→ **Exercise prompt**
Look for the word "button" in the material below. Copy each line that has it.

→ **Records provided**
= = = = = = =

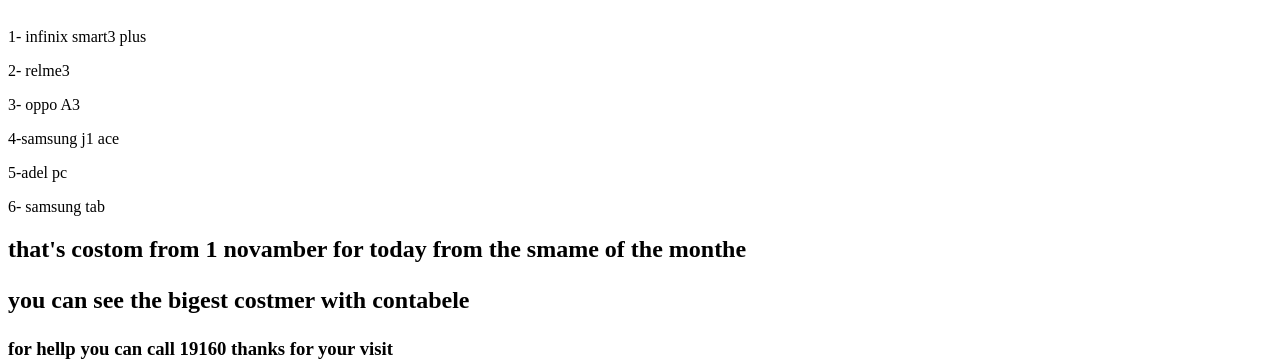
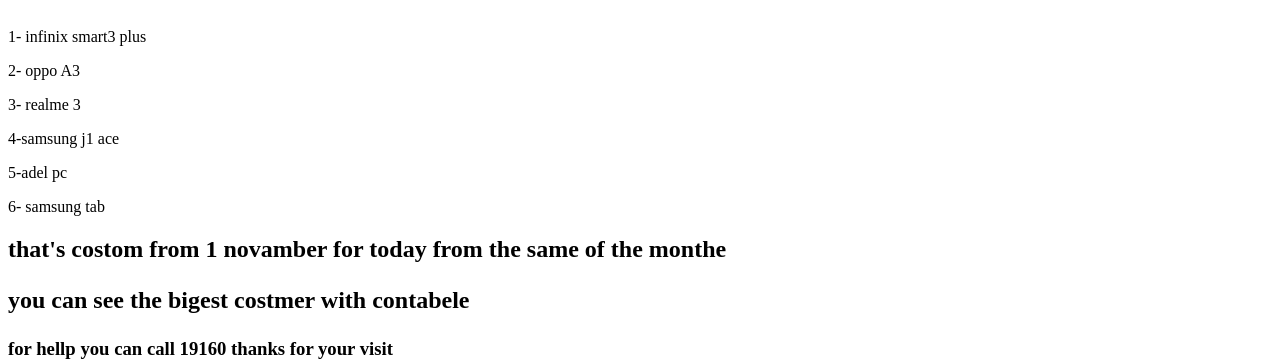
Before and after one commit to adelatef9/app, a plain HTML site: page index(2).html in a window 1280 px wide. Shown: the part 1466-1830 px from the top of the page. Drawn offline with Linux system fonts and the light colour scheme.

Commit message:
Add files via upload

```diff
--- a/index(2).html
+++ b/index(2).html
@@ -3,7 +3,7 @@
 <head>
     <meta charset="UTF-8">
     <meta name="viewport" content="width=device-width, initial-scale=1.0">
-    <title>Document</title>
+    <title>orange</title>
 </head>
 <body>
     <img src="orange.jpg" width="100%" height="10%">
@@ -15,10 +15,10 @@
        1- infinix smart3 plus
     </p>
     <p>
-        2- relme3
+        2- oppo A3
     </p>
     <p>
-        3- oppo A3
+        3- realme 3
     </p>
     <p>
         4-samsung j1 ace
@@ -30,7 +30,7 @@
        6- samsung tab
     </p>
     <h2>
-        that's costom from 1 novamber for today from the smame of the monthe
+        that's costom from 1 novamber for today from the same of the monthe
         <p>
             you can see the bigest costmer with contabele
         </p>
```
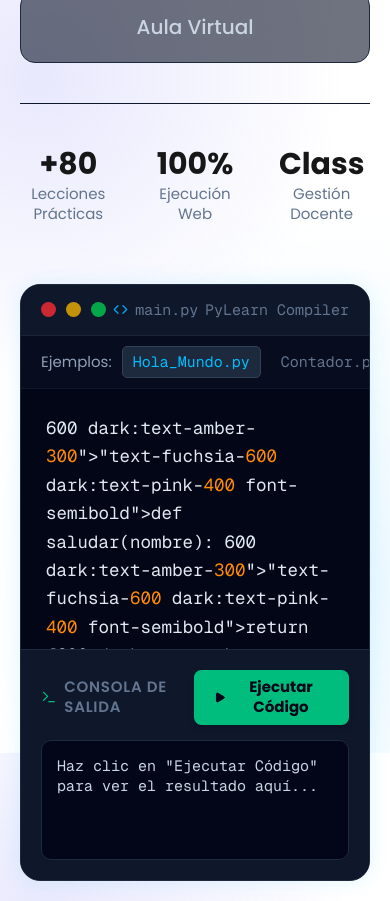
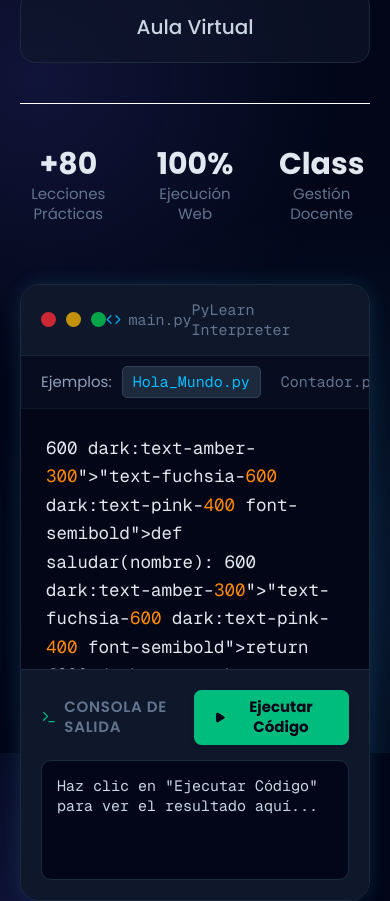
Before and after one commit to Victor0499/PyLearn, a Next.js app in the folder Back_Front/: page / in a window 390 px wide. Shown: the part 935-1836 px from the top of the page. Built offline with nearby package versions, Linux system fonts and the light colour scheme; no server answers.

Commit message:
Fix:LandingPageV1.0

```diff
--- a/Back_Front/src/app/globals.css
+++ b/Back_Front/src/app/globals.css
@@ -27,15 +27,6 @@ button:disabled {
   --font-mono: var(--font-geist-mono);
 }
 
-@media (prefers-color-scheme: dark) {
-  :root {
-    --background: #0a0a0a;
-    --foreground: #ededed;
-  }
-}
-
 body {
-  background: var(--background);
-  color: var(--foreground);
   font-family: var(--font-poppins), sans-serif;
 }
--- a/Back_Front/src/app/login/page.tsx
+++ b/Back_Front/src/app/login/page.tsx
@@ -53,7 +53,7 @@ export default function LoginPage() {
           href="/"
           className="absolute top-6 left-6 p-2 bg-white dark:bg-slate-900 border border-slate-300 dark:border-slate-800 rounded-full text-slate-500 hover:text-slate-900 dark:hover:text-white hover:bg-slate-100 dark:hover:bg-slate-800 shadow-sm transition-all z-50 flex items-center gap-2 pr-4 group"
         >
-          <div className="bg-slate-100 dark:bg-slate-800 p-1.5 rounded-full group-hover:bg-white dark:group-hover:bg-slate-700 transition-colors">
+          <div className="bg-slate-200 dark:bg-slate-800 p-1.5 rounded-full group-hover:bg-slate-300 dark:group-hover:bg-slate-700 transition-colors">
             <ArrowLeft className="w-4 h-4" />
           </div>
           <span className="text-sm font-medium">Volver</span>
--- a/Back_Front/src/app/page.tsx
+++ b/Back_Front/src/app/page.tsx
@@ -138,7 +138,7 @@ export default function LandingPage() {
                   )}
                 </div>
 
-                <div className="grid grid-cols-3 gap-6 pt-8 border-t border-slate-200 dark:border-slate-900 max-w-md mx-auto lg:mx-0">
+                <div className="grid grid-cols-3 gap-6 pt-8 border-t border-slate-500 dark:border-white max-w-md mx-auto lg:mx-0">
                   <div>
                     <p className="text-2xl sm:text-3xl font-bold ">+80</p>
                     <p className="text-xs text-slate-500">Lecciones Prácticas</p>
@@ -156,8 +156,8 @@ export default function LandingPage() {
 
               {/* CONSOLA INTERACTIVA */}
               <div className="lg:col-span-5 w-full">
-                <div className="bg-white dark:bg-slate-950 rounded-2xl border border-slate-200 dark:border-slate-800 shadow-2xl overflow-hidden shadow-[0_4px_20px_rgba(15,23,42,0.05)] dark:shadow-[0_0_20px_rgba(56,189,248,0.15)]">
-                  <div className="bg-slate-100 dark:bg-slate-900 px-4 py-3 flex items-center justify-between border-b border-slate-200 dark:border-slate-800/80">
+                <div className="bg-white dark:bg-slate-950 rounded-2xl border border-slate-300 dark:border-slate-800 shadow-2xl overflow-hidden shadow-[0_4px_20px_rgba(15,23,42,0.05)] dark:shadow-[0_0_20px_rgba(56,189,248,0.15)]">
+                  <div className="bg-slate-100 dark:bg-slate-900 px-4 py-3 flex items-center justify-between border-b border-slate-300 dark:border-slate-800/80">
                     <div className="flex items-center space-x-2">
                       <span className="w-3 h-3 rounded-full bg-red-500/80"></span>
                       <span className="w-3 h-3 rounded-full bg-yellow-500/80"></span>
@@ -166,16 +166,16 @@ export default function LandingPage() {
                     <span className="text-xs text-slate-500 font-mono flex items-center gap-1.5">
                       <Code className="w-3 h-3 text-sky-500" /> main.py
                     </span>
-                    <div className="text-xs text-slate-500 font-mono">PyLearn Compiler</div>
+                    <div className="text-xs text-slate-500 font-mono">PyLearn Interpreter</div>
                   </div>
 
-                  <div className="bg-slate-50 dark:bg-slate-900/40 px-4 py-2 flex items-center space-x-2 overflow-x-auto border-b border-slate-200 dark:border-slate-900 text-xs">
+                  <div className="bg-slate-50 dark:bg-slate-900/40 px-4 py-2 flex items-center space-x-2 overflow-x-auto border-b border-slate-300 dark:border-slate-900 text-xs">
                     <span className="text-slate-400 whitespace-nowrap">Ejemplos:</span>
                     {["hola", "bucle", "clase"].map(key => (
                       <button
                         key={key}
                         onClick={() => { setActiveCode(key); setConsoleOutput("Haz clic en \"Ejecutar Código\" para ver el resultado aquí..."); }}
-                        className={`px-2 py-1 rounded font-mono ${activeCode === key ? 'bg-slate-200 dark:bg-slate-800 text-sky-600 dark:text-sky-400 border border-slate-300 dark:border-slate-700' : 'text-slate-500 hover:bg-slate-200 dark:hover:bg-slate-800'}`}
+                        className={`px-2 py-1 rounded font-mono ${activeCode === key ? 'bg-slate-200 dark:bg-slate-800 text-sky-600 dark:text-sky-400 border border-slate-400 dark:border-slate-700' : 'text-slate-500 hover:bg-slate-200 dark:hover:bg-slate-800'}`}
                       >
                         {key === 'hola' ? 'Hola_Mundo.py' : key === 'bucle' ? 'Contador.py' : 'Funciones.py'}
                       </button>
@@ -184,7 +184,7 @@ export default function LandingPage() {
 
                   <div className="p-5 font-mono text-sm leading-relaxed overflow-x-auto h-52 bg-slate-50/50 dark:bg-slate-950/70 text-slate-800 dark:text-slate-200" dangerouslySetInnerHTML={{ __html: formatCodeHTML(examples[activeCode]) }} />
 
-                  <div className="bg-slate-100 dark:bg-slate-900 border-t border-slate-200 dark:border-slate-800 p-4">
+                  <div className="bg-slate-100 dark:bg-slate-900 border-t border-slate-300 dark:border-slate-800 p-4">
                     <div className="flex items-center justify-between mb-3">
                       <span className="text-xs font-semibold text-slate-500 uppercase tracking-wider flex items-center gap-1.5">
                         <Terminal className="w-4 h-4 text-emerald-500" /> Consola de Salida
@@ -194,7 +194,7 @@ export default function LandingPage() {
                         <span>Ejecutar Código</span>
                       </button>
                     </div>
-                    <div className="bg-white dark:bg-slate-950 rounded-lg p-3 h-24 font-mono text-xs overflow-y-auto border border-slate-200 dark:border-slate-800 text-slate-700 dark:text-slate-300">
+                    <div className="bg-white dark:bg-slate-950 rounded-lg p-3 h-24 font-mono text-xs overflow-y-auto border border-slate-300 dark:border-slate-800 text-slate-700 dark:text-slate-300">
                       {consoleOutput.split('\n').map((line, i) => <div key={i}>{line}</div>)}
                     </div>
                   </div>
@@ -274,10 +274,10 @@ export default function LandingPage() {
                 </div>
 
                 <div className="lg:col-span-7">
-                  <div className="bg-white dark:bg-slate-900 border border-slate-200 dark:border-slate-800 rounded-2xl p-6 shadow-xl relative overflow-hidden">
+                  <div className="bg-white dark:bg-slate-900 border border-slate-700 dark:border-slate-800 rounded-2xl p-6 shadow-xl relative overflow-hidden">
                     <div className="absolute -top-12 -right-12 w-48 h-48 bg-sky-500/5 rounded-full blur-2xl"></div>
 
-                    <div className="flex flex-col sm:flex-row sm:items-center justify-between border-b border-slate-200 dark:border-slate-800 pb-4 mb-6 relative z-10">
+                    <div className="flex flex-col sm:flex-row sm:items-center justify-between border-b border-black dark:border-white pb-4 mb-6 relative z-10">
                       <div>
                         <h3 className="text-lg font-bold text-slate-900 dark:text-white">Módulo 1: Fundamentos de Python</h3>
                         <p className="text-xs text-slate-600 dark:text-slate-400">Progreso del curso &bull; Nivel: <strong className="text-sky-600 dark:text-sky-400">Principiante</strong></p>
@@ -288,7 +288,7 @@ export default function LandingPage() {
                     </div>
 
                     <div className="space-y-4 relative z-10">
-                      <div className="p-4 bg-slate-50 dark:bg-slate-950/60 rounded-xl border border-slate-200 dark:border-slate-800/80 flex items-center justify-between hover:border-sky-300 dark:hover:border-sky-500/50 transition-colors cursor-pointer group">
+                      <div className="p-4 bg-slate-50 dark:bg-slate-950/60 rounded-xl border border-slate-200 dark:border-slate-800/80 flex items-center justify-between hover:border-sky-300 dark:hover:border-sky-500/50 transition-colors group">
                         <div className="flex items-center space-x-3">
                           <div className="w-10 h-10 rounded-lg bg-indigo-500/20 dark:bg-indigo-500/10 text-indigo-600 dark:text-indigo-400 flex items-center justify-center group-hover:scale-110 transition-transform">
                             <Code className="w-5 h-5" />
@@ -315,7 +315,7 @@ export default function LandingPage() {
                       </div>
                     </div>
 
-                    <div className="mt-6 pt-6 border-t border-slate-200 dark:border-slate-800 relative z-10">
+                    <div className="mt-6 pt-6 border-t border-black dark:border-white relative z-10">
                       <h4 className="text-xs font-bold text-slate-600 dark:text-slate-400 uppercase tracking-wider mb-3">Tus Logros Recientes</h4>
                       <div className="grid grid-cols-1 sm:grid-cols-2 gap-3">
                         <div className="flex items-center justify-between p-2.5 bg-slate-50/80 dark:bg-slate-950/30 rounded-lg border border-slate-200 dark:border-slate-800/40 text-xs">
```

= = = = = = =

→ **Exercise result**
@@ -27,15 +27,6 @@ button:disabled {
                       <button
                       </button>
                       </button>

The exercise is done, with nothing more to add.